Given the increase in ad loads, it’s not surprising that long-form ad views have grown the most on a year-over-year basis, up 56% in Q3, compared to 30% growth for video ad views during short-form content. With more TV Everywhere deployments occurring, the researchers note that authentication rates – the p! ercentage! of total ad views coming through MVPD video players or applications – are rising quickly. These authenticated ad views now represent 14.2% of total ad views during long-form content, up from 5% during Q4 2012.
There’s a growing body of research analyzing social’s influence on TV viewing behavior, with the general consensus being that social’s impact is small, but growing. A new study [download page] from Digitalsmiths supports that general trend, finding that more viewers are not only posting about their viewing habits on social networks, but also choosing to watch particular programs on account of the buzz they’re getting on social networks.
Specifically, during Q3, 15.4% of adult respondents in the US and Canada claimed to post about what they’re watching, up from 12.8% in Q2 and 11.5% in Q1. Those are still fairly small figures, to be sure, but they’re on the rise.

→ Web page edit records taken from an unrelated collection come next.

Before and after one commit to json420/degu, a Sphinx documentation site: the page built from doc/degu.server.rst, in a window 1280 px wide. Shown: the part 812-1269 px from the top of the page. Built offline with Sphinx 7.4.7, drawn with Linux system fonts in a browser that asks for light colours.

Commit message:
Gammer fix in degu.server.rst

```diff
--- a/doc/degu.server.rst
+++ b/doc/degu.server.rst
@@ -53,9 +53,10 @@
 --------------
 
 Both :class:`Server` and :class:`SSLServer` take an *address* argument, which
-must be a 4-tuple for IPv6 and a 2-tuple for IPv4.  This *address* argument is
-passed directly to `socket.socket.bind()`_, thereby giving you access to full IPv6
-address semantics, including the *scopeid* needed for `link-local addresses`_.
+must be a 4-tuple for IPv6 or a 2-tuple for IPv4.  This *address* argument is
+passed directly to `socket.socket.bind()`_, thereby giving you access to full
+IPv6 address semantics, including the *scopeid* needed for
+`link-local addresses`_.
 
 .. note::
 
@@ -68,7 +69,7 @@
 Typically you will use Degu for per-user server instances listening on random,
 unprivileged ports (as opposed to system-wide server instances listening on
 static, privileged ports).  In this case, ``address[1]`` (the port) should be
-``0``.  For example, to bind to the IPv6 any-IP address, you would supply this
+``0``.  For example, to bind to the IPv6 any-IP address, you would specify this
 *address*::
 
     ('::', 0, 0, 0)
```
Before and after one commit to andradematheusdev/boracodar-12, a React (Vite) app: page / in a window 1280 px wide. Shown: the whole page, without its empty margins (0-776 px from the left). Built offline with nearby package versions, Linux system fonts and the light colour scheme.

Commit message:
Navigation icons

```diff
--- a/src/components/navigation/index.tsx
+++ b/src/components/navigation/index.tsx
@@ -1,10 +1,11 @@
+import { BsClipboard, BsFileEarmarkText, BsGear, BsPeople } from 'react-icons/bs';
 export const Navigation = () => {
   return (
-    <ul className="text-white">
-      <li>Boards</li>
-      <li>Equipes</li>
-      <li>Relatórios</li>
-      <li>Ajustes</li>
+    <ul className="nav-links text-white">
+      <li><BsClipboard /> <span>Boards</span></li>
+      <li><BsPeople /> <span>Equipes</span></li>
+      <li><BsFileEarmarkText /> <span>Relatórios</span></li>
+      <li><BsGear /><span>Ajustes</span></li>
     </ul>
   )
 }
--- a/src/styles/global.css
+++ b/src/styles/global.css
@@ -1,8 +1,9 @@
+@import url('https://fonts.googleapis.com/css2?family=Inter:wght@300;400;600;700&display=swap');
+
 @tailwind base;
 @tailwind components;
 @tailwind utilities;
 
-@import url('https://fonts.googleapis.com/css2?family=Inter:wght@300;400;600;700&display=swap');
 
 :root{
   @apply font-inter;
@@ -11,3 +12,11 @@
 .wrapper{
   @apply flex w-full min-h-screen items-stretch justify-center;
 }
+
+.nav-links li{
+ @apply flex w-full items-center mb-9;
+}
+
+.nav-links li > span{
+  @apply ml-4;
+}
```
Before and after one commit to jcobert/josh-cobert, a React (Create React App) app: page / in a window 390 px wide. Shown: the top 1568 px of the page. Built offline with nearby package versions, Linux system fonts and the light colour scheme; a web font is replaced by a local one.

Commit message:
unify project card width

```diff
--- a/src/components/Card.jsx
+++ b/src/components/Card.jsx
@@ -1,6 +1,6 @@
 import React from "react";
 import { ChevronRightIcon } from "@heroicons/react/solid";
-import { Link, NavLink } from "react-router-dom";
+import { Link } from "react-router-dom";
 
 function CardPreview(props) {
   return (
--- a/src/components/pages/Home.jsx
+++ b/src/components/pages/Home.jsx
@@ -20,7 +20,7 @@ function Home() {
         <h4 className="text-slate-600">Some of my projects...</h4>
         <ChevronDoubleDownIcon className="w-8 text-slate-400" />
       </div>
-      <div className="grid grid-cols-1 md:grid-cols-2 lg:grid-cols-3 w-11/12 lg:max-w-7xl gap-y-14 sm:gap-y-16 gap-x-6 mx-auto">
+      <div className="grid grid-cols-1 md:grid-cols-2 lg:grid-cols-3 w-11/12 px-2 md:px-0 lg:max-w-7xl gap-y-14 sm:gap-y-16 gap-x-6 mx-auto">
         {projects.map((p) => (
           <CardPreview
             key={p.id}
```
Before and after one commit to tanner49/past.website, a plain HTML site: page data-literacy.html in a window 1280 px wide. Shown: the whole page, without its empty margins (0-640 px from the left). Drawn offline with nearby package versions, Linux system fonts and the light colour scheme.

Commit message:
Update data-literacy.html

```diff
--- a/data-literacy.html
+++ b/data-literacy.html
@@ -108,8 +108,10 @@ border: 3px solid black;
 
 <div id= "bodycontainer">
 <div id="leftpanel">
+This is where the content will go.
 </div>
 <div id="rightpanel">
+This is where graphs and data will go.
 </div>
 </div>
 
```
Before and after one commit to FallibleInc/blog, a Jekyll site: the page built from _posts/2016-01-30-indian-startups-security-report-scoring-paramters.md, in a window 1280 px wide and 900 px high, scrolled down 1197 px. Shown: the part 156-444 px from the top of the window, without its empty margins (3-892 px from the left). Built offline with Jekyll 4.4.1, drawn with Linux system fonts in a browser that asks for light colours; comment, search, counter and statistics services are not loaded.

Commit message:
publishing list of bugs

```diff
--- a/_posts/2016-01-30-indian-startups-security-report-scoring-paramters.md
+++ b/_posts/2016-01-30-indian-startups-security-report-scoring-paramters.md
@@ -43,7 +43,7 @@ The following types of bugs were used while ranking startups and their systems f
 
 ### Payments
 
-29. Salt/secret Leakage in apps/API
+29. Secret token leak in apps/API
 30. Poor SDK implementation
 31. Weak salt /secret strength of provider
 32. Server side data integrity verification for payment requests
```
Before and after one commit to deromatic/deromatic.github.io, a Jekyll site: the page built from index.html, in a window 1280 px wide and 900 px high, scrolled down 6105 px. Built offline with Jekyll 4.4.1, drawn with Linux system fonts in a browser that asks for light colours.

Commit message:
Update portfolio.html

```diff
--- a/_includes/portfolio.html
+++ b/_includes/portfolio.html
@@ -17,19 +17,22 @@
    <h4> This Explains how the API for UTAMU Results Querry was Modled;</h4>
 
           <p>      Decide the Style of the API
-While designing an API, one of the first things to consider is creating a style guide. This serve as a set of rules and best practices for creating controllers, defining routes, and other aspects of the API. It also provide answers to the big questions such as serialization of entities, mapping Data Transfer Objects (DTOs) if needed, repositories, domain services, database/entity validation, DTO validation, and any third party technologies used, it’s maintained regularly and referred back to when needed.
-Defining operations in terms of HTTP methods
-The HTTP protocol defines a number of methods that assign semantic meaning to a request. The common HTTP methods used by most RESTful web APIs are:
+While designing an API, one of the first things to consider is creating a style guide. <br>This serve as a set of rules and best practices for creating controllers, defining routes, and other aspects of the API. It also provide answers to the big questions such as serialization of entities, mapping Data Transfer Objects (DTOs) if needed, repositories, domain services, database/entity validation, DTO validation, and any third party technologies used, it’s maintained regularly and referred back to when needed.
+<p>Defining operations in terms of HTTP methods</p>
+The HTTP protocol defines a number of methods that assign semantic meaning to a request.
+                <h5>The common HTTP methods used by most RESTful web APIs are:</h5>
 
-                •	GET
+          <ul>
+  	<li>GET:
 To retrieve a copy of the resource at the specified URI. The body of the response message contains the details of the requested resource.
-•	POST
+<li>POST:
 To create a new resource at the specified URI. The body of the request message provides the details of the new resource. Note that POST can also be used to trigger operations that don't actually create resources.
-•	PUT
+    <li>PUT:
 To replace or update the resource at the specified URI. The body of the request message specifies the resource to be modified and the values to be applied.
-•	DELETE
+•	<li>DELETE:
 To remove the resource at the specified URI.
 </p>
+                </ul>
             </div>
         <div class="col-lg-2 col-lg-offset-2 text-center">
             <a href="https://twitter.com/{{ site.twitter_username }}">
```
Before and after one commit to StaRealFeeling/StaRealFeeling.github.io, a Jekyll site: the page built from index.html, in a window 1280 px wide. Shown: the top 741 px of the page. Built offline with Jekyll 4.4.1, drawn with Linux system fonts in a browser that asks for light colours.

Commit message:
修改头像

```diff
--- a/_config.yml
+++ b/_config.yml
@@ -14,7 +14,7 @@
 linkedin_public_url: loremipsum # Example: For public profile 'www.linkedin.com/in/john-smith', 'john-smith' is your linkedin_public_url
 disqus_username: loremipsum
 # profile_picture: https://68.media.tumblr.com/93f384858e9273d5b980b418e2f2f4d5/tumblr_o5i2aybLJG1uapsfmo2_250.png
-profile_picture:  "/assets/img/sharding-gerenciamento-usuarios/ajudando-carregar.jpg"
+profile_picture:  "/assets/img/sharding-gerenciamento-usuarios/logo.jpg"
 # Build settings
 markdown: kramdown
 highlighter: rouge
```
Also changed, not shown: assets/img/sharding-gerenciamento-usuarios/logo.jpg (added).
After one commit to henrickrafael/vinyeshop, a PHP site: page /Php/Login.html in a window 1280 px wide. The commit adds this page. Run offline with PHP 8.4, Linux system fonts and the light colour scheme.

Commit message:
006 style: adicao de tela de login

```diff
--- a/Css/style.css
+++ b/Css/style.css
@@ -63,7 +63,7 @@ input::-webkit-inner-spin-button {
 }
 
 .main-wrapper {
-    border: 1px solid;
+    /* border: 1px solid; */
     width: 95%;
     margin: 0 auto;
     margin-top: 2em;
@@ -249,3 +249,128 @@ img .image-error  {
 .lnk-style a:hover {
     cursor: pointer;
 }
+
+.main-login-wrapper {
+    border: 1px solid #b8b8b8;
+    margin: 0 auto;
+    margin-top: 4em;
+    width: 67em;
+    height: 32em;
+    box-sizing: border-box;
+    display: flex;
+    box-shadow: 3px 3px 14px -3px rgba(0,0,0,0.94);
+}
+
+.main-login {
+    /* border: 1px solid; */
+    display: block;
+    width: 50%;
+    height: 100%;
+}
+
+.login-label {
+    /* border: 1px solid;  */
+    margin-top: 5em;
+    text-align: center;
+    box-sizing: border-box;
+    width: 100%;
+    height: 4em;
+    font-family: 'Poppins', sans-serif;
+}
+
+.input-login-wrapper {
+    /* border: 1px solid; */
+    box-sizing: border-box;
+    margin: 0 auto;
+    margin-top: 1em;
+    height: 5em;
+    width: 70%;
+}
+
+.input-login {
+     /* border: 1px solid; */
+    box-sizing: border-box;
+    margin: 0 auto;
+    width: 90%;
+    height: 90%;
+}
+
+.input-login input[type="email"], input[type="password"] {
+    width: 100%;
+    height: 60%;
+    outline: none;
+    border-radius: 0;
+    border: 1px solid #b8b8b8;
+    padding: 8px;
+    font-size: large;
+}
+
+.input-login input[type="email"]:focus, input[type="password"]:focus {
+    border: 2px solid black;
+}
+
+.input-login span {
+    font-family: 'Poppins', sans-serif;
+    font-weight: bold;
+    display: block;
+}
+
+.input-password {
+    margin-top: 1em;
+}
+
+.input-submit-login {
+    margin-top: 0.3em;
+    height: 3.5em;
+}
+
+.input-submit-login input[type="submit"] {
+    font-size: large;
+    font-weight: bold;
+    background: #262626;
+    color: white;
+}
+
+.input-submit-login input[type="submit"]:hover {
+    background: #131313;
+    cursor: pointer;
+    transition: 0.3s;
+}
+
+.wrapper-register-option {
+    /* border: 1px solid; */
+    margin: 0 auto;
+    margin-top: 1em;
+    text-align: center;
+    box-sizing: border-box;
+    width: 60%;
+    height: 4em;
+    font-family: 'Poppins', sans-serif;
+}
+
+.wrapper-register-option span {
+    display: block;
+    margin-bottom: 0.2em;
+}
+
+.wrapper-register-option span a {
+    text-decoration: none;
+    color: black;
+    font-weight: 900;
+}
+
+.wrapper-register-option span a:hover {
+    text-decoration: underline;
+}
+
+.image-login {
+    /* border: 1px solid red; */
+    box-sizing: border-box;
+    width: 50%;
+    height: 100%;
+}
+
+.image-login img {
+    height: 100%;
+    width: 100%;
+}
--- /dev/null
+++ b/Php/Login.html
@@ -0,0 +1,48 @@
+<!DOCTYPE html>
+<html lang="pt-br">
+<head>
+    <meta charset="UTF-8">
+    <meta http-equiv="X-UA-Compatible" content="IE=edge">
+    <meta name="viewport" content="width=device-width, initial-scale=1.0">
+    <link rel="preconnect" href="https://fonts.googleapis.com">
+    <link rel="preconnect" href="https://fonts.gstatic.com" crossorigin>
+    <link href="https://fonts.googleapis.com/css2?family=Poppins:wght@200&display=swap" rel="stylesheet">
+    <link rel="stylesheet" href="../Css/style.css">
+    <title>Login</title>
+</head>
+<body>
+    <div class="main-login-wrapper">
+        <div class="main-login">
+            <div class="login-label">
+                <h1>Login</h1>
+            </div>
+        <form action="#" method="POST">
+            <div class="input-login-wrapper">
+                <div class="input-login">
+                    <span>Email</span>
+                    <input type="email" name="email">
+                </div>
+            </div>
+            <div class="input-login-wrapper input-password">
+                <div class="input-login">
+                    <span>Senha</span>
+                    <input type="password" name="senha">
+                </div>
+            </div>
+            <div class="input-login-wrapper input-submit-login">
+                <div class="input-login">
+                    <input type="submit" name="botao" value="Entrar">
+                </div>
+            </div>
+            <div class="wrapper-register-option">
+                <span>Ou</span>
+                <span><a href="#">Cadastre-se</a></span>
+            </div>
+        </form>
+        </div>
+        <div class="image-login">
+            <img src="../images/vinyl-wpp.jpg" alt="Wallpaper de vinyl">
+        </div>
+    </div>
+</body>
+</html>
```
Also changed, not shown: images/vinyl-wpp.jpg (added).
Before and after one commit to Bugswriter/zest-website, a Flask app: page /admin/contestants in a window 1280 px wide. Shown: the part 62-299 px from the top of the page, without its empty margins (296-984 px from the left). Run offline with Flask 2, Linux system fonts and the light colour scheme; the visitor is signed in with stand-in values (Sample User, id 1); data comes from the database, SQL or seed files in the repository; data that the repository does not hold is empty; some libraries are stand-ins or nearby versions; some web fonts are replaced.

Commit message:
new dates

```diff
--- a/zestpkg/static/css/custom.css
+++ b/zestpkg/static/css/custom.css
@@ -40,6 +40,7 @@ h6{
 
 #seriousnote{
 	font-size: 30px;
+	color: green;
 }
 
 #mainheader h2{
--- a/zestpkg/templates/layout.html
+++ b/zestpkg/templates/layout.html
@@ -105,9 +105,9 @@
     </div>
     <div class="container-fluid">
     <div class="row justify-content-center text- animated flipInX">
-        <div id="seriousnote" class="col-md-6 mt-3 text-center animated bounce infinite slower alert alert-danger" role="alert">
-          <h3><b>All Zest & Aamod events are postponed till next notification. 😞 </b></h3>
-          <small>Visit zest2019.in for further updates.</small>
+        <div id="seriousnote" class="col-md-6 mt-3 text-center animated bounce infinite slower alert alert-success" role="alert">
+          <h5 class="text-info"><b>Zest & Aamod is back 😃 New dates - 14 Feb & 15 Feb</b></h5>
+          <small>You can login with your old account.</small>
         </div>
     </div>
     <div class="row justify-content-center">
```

While the Digitalsmiths survey doesn’t break the responses down into age brackets, a recent study from Horowitz Associates demonstrates that – as one might expect – this behavior is far more prevalent among younger age groups.
Social’s influence on program choices appears to be more extensive. During Q3, 30.8% of Digitalsmiths survey respondents said they had at some point chosen to watch a TV show or movie because of all the buzz it was getting on Facebook, Twitter and other social networks. That represents a significant uptick from 22.2% of respondents in Q2 and 18.6% in Q1. Nielsen has measured this phenomenon on Twitter, finding that tweets in! fluenced ! ratings in 29% of TV episodes sampled. That’s led Nielsen to begin tracking the top TV programs on Twitter (charted weekly on MarketingCharts.com); as an example, during the week of November 25-December 1, almost 6 million Twitter accounts accrued at least a single impression of one or more tweets related to that week’s episode of “The Walking Dead.”
Dr. Augustine Fou is Digital Consigliere to marketing executives, advising them on digital strategy and Unified Marketing(tm). Dr Fou has over 17 years of in-the-trenches, hands-on experience, which enables him to provide objective, in-depth assessments of their current marketing programs and recommendations for improving business impact and ROI using digital insights.
Collaborators – Digital Profs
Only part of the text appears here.